Animal minds and the possession of concepts

Philosophical Psychology 20 (3):283 – 308 (2007)
In the recent literature on concepts, two extreme positions concerning animal minds are predominant: the one that animals possess neither concepts nor beliefs, and the one that some animals possess concepts as well as beliefs. A characteristic feature of this controversy is the lack of consensus on the criteria for possessing a concept or having a belief. Addressing this deficit, we propose a new theory of concepts which takes recent case studies of complex animal behavior into account. The main aim of the paper is to present an epistemic theory of concepts and to defend a detailed theory of criteria for having concepts. The distinction between nonconceptual, conceptual, and propositional representations is inherent to this theory. Accordingly, it can be reasonably argued that some animals, e.g., grey parrots and apes, operate on conceptual representations.
Keywords No keywords specified (fix it)
Categories (categorize this paper)
 Save to my reading list
Follow the author(s)
My bibliography
Export citation
Find it on Scholar
Edit this record
Mark as duplicate
Revision history Request removal from index
Download options
PhilPapers Archive

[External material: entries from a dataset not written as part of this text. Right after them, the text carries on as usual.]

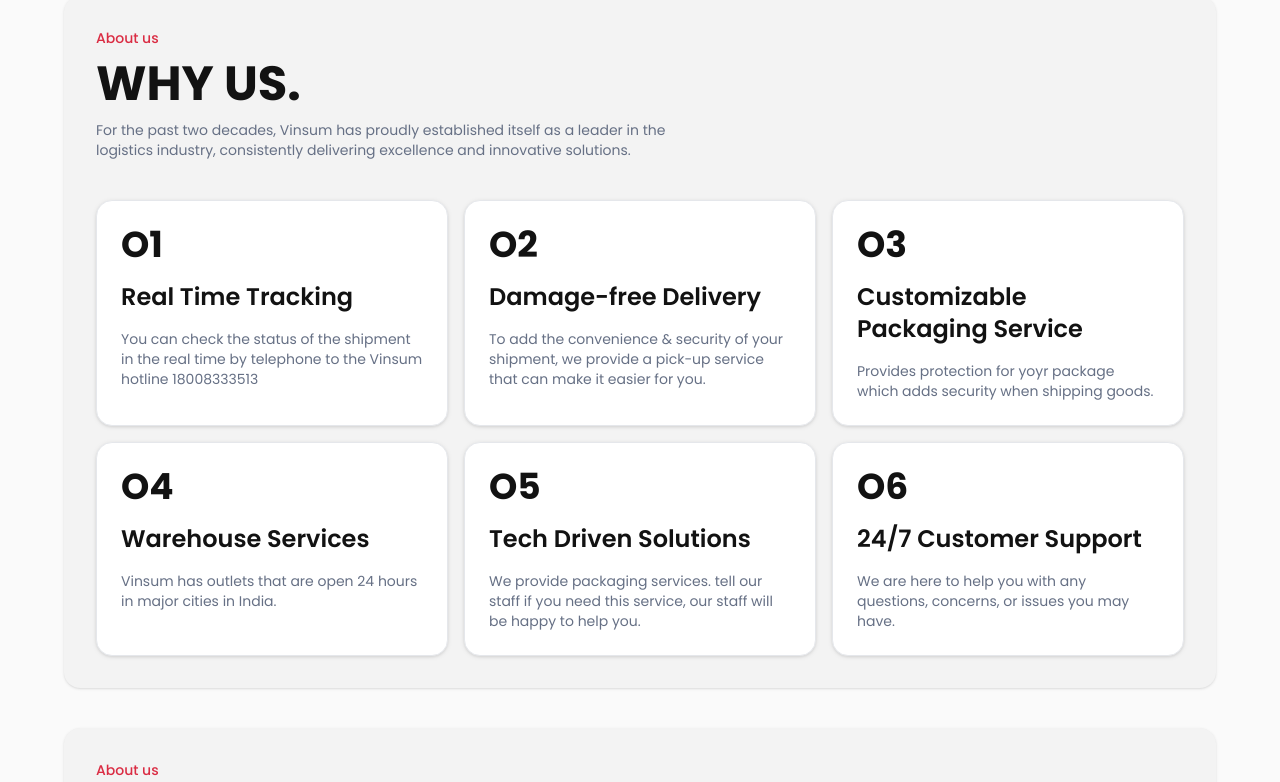
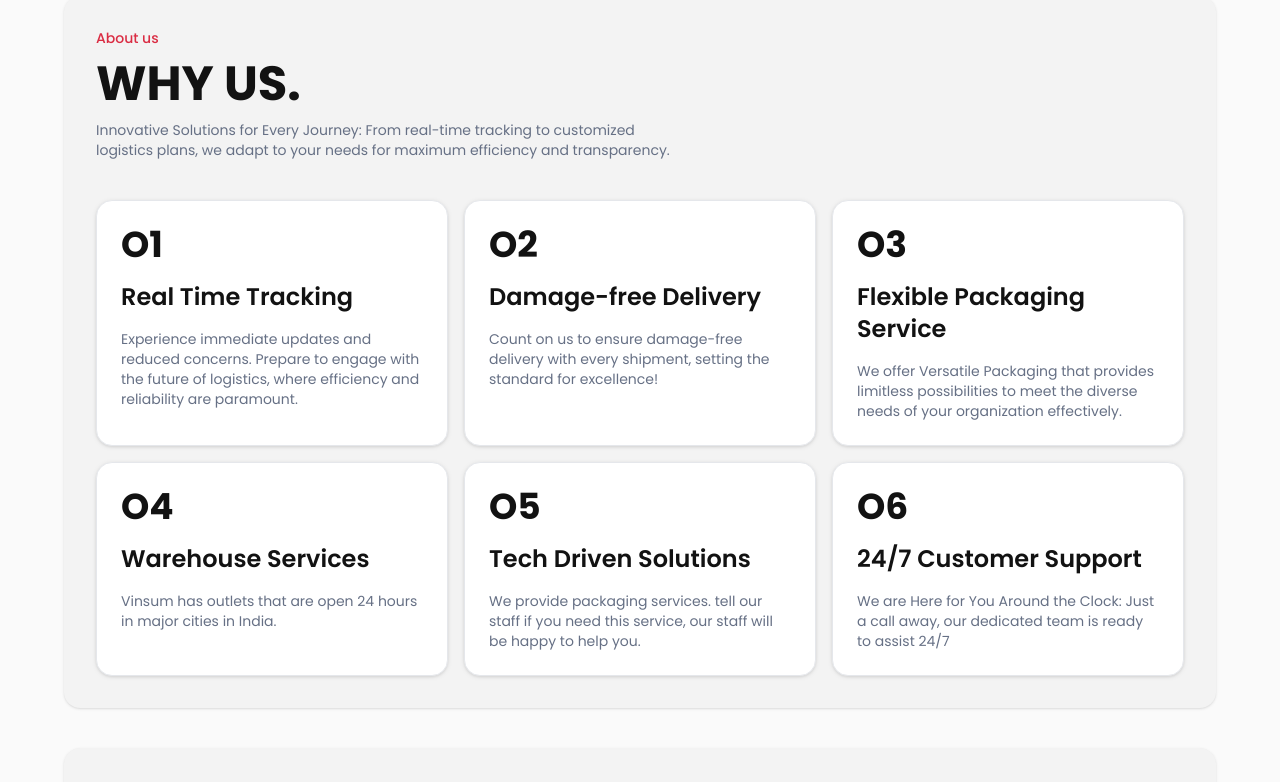
Before and after one commit to DevCodeHunt/vinsum-axpress, a React (Vite) app: page / in a window 1280 px wide. Shown: the part 900-1682 px from the top of the page. Built offline with nearby package versions, Linux system fonts and the light colour scheme.

Commit message:
more changes in about section

```diff
--- a/src/constants/index.js
+++ b/src/constants/index.js
@@ -36,17 +36,17 @@ export const aboutCards = [
   {
     title: "Real Time Tracking",
     description:
-      "You can check the status of the shipment in the real time by telephone to the Vinsum hotline 18008333513",
+      "Experience immediate updates and reduced concerns. Prepare to engage with the future of logistics, where efficiency and reliability are paramount.",
   },
   {
     title: "Damage-free Delivery",
     description:
-      "To add the convenience & security of your shipment, we provide a pick-up service that can make it easier for you.",
+      "Count on us to ensure damage-free delivery with every shipment, setting the standard for excellence!",
   },
   {
-    title: "Customizable Packaging Service",
+    title: "Flexible Packaging Service",
     description:
-      "Provides protection for yoyr package which adds security when shipping goods.",
+      "We offer Versatile Packaging that provides limitless possibilities to meet the diverse needs of your organization effectively.",
   },
   {
     title: "Warehouse Services",
@@ -61,7 +61,7 @@ export const aboutCards = [
   {
     title: "24/7 Customer Support",
     description:
-      "We are here to help you with any questions, concerns, or issues you may have.",
+      "We are Here for You Around the Clock: Just a call away, our dedicated team is ready to assist 24/7",
   },
 ];
 
--- a/src/pages/Home/sections/AboutSection.jsx
+++ b/src/pages/Home/sections/AboutSection.jsx
@@ -26,7 +26,7 @@ const AboutSection = () => {
             variants={fadeIn("right", "tween", 0.2, 1)}
             className="card-description"
           >
-            For the past two decades, Vinsum has proudly established itself as a leader in the logistics industry, consistently delivering excellence and innovative solutions.
+            Innovative Solutions for Every Journey: From real-time tracking to customized logistics plans, we adapt to your needs for maximum efficiency and transparency.
           </motion.p>
         </div>
         <div className="grid md:grid-cols-3 sm:grid-cols-2 gap-4 mt-10">
--- a/src/pages/Home/sections/AboutSection2.jsx
+++ b/src/pages/Home/sections/AboutSection2.jsx
@@ -84,7 +84,7 @@ const AboutSection2 = () => {
             variants={fadeIn("right", "tween", 0.2, 1)}
             className="card-description"
           >
-            Innovative Solutions for Every Journey: From real-time tracking to customized logistics plans, we adapt to your needs for maximum efficiency and transparency.
+            For the past two decades, Vinsum has proudly established itself as a leader in the logistics industry, consistently delivering excellence and innovative solutions.
           </motion.p>
         </div>
 
```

Upload a copy of this paper     Check publisher's policy on self-archival     Papers currently archived: 9,357
External links
  • Through your library Configure
    References found in this work BETA
    Lawrence W. Barsalou (1999). Perceptual Symbol Systems. Behavioral and Brain Sciences 22 (4):577-660.

    View all 18 references

    Citations of this work BETA

    View all 11 citations

    Similar books and articles

    Monthly downloads

    Added to index


    Total downloads

    78 ( #13,984 of 1,088,725 )

    Recent downloads (6 months)

    1 ( #69,601 of 1,088,725 )

    How can I increase my downloads?

    My notes
    Sign in to use this feature

    Start a new thread
    There  are no threads in this forum
    Nothing in this forum yet.